Written by Eugenio Fasulo

Week 24
CUSTOMIZATION

With over 55,000 museums in the world of all shapes and sizes, the Cultural Heritage market is just as varied as it is saturated. But how many of those are able to offer experiences that are truly meaningful to their visitors?
This is the very challenge that defines the future of art and educational spaces, now actual enterprises within a transforming economy, where experiences built around a product are often becoming more important than the product itself.
If it’s true that the museum system has long undervalued the scope of this issue and ignored the possibilities that the digital age implied, it is also true that something is finally changing. In an effort to improve their offer (and to confront with the Millennials), an increasing number of institutions are integrating immersive and interactive technologies. But there are those who try to go a step further.
Experimented at the Acropolis Museum in Athens and at Citè de l’Espace in Toulouse between 2011 and 2014, CHESS is a program funded by the EU that brought storytelling to new territories, where digital narration is the protagonist of innovative practices and not just an ingredient.

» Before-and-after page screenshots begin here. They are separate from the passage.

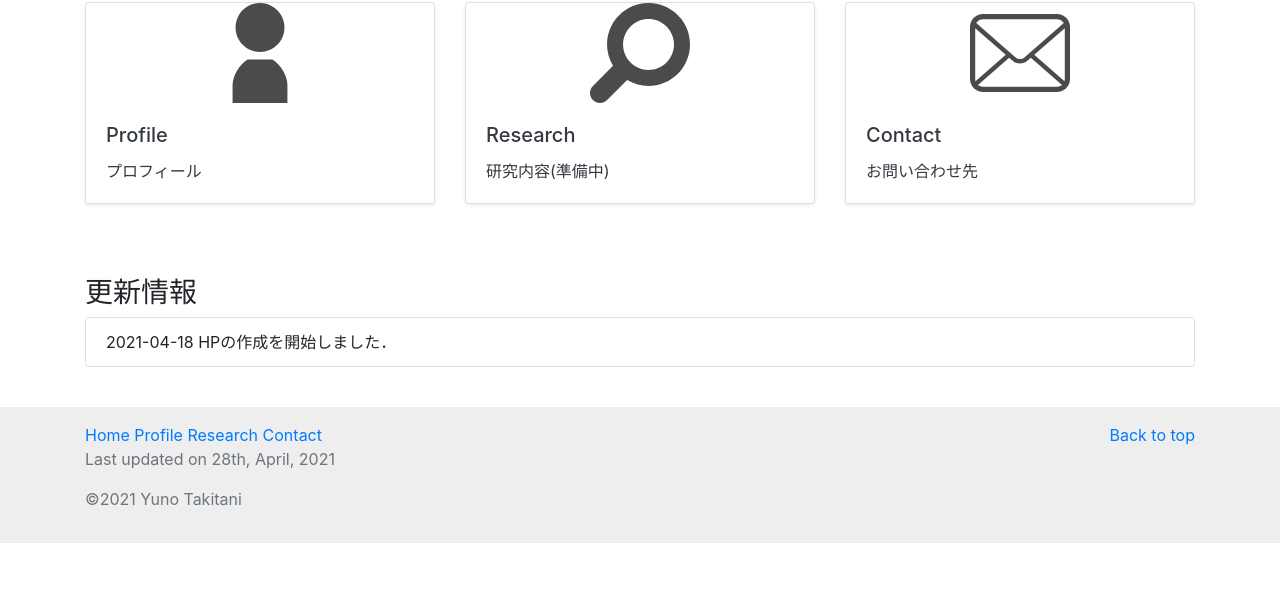
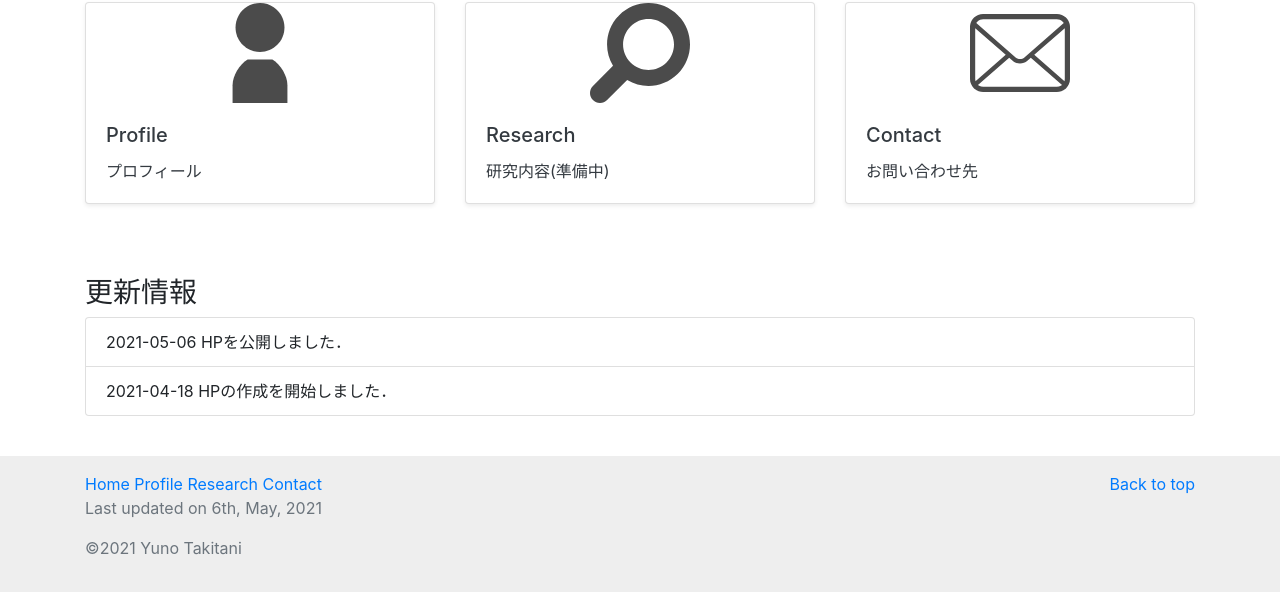
Before and after one commit to nnamira/homepage, a plain HTML site: page index.html in a window 1280 px wide. Shown: the part 492-1084 px from the top of the page. Before the commit the page ends 1035 px from the top, so only its background shows below. Drawn offline with nearby package versions, Linux system fonts and the light colour scheme.

Commit message:
Modified update info

```diff
--- a/index.html
+++ b/index.html
@@ -115,12 +115,10 @@
             </div>
             <h3 class="mt-5">更新情報</h3>
             <ul class="list-group">
-                <!--
                 <li class="list-group-item">
-                    <time>2021-04-28</time>
+                    <time>2021-05-06</time>
                     HPを公開しました．
                 </li>
-                -->
                 <li class="list-group-item">
                     <time>2021-04-18</time>
                     HPの作成を開始しました．
@@ -142,7 +140,7 @@
                 </nav>
 
                 <p>
-                    Last updated on 28th, April, 2021
+                    Last updated on 6th, May, 2021
                 </p>
                 <p>
                     &copy;2021 Yuno Takitani
```
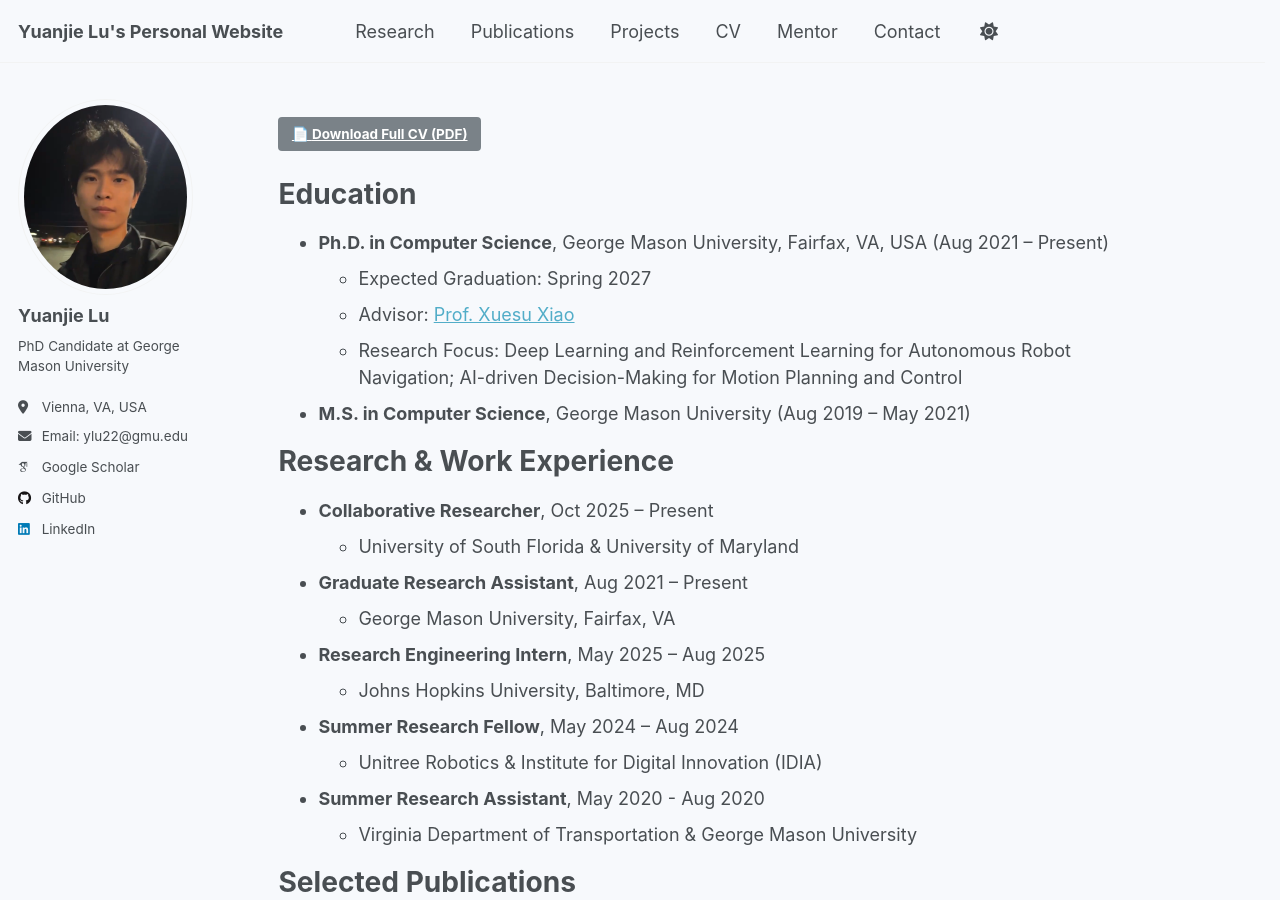
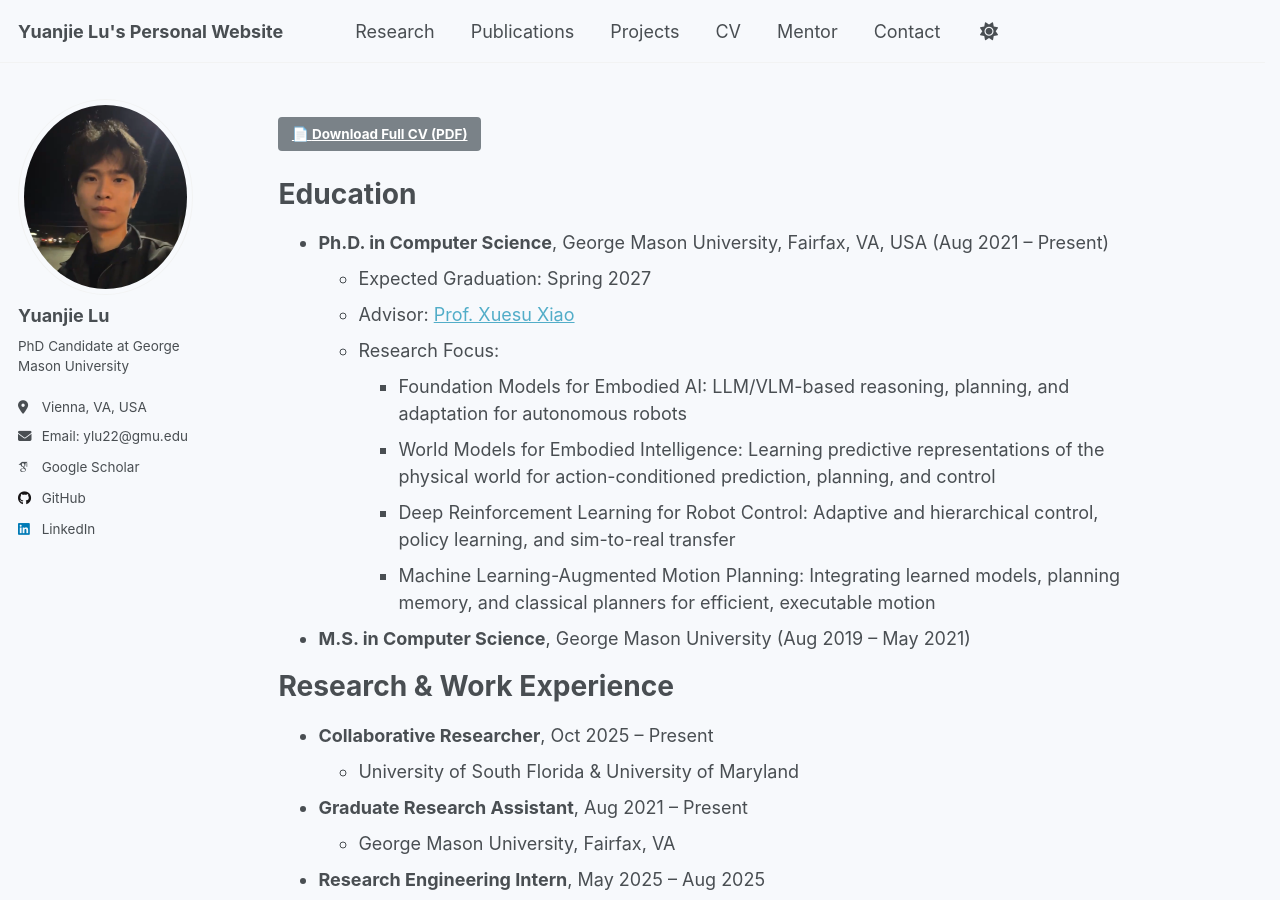
Before and after one commit to yuanjielu-64/yuanjielu-64.github.io, a Jekyll site: the page built from _pages/cv.md, in a window 1280 px wide and 900 px high. Built offline with Jekyll 4.4.1, drawn with Linux system fonts in a browser that asks for light colours; some web fonts are replaced; a script that is not in the unit is left out.

Commit message:
Align CV research focus with homepage research interests

```diff
--- a/_pages/cv.md
+++ b/_pages/cv.md
@@ -14,7 +14,11 @@ Education
 * **Ph.D. in Computer Science**, George Mason University, Fairfax, VA, USA (Aug 2021 – Present)
   * Expected Graduation: Spring 2027
   * Advisor: [Prof. Xuesu Xiao](https://cs.gmu.edu/~xiao/)
-  * Research Focus: Deep Learning and Reinforcement Learning for Autonomous Robot Navigation; AI-driven Decision-Making for Motion Planning and Control
+  * Research Focus:
+    * Foundation Models for Embodied AI: LLM/VLM-based reasoning, planning, and adaptation for autonomous robots
+    * World Models for Embodied Intelligence: Learning predictive representations of the physical world for action-conditioned prediction, planning, and control
+    * Deep Reinforcement Learning for Robot Control: Adaptive and hierarchical control, policy learning, and sim-to-real transfer
+    * Machine Learning-Augmented Motion Planning: Integrating learned models, planning memory, and classical planners for efficient, executable motion
 
 * **M.S. in Computer Science**, George Mason University (Aug 2019 – May 2021)
 
```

CHESSAcropolis

Indeed, with the support of a tablet and of the CHESS software, each visitor can take a trip through the museum, which connects the artworks with augmented reality contents.

The functioning is simple: trough the device’s screen, space is transformed and reshaped, ‘augmented’ by links, text and images, which trace an unpredictable path.
Despite the use of advanced media resources, the CHESS system’s biggest innovation lies in the high degree of customization that it offers to users, which allows for the creation of unique experiences.
By collecting personal data (combined with surveys and ethnographic observations), each visitor is associated with a certain ‘persona’, which is in turn associated with a certain kind of adventure. For instance, the experience created for a young musician will be different from that offered to a retired mathematician, or to a nun with an interest in Sacred Art.
Moreover, the software is constantly adapting to changes in the visitors’ preferences, taking into account the information gathered during previous visits. For instance, if the musician has ignored the ancient instruments’ section to spend hours in front of a Vermeer, CHESS will propose a Flemmish Paintings’ story for his next visit. In the same way, if the mathematician has proved surprisingly bored by logic testing, CHESS will then opt for creative or action games. Given that, even people frequently visiting the museum will be able to live a new adventure every time, and be certain that none of their friends will ever live one that’s identical.
Despite the experimental phase of the project being officially over, the new territories that CHESS identified are still largely unexplored.
While CHESS’ industrial partners are trying to commercialize the technology, researchers are already working on new versions that, through interconnecting digital devises, will enable a shared and personalized experience for groups and families. Certainly a difficult test that will determine much of the way we will experience culture in the years to come.

According to the New York Times, museums attendance dipped 5 percent from 2002 to 2012, as museumgoers 75 and older were the only age group to increase. Possibility of control and customization are key elements to engage the younger generations.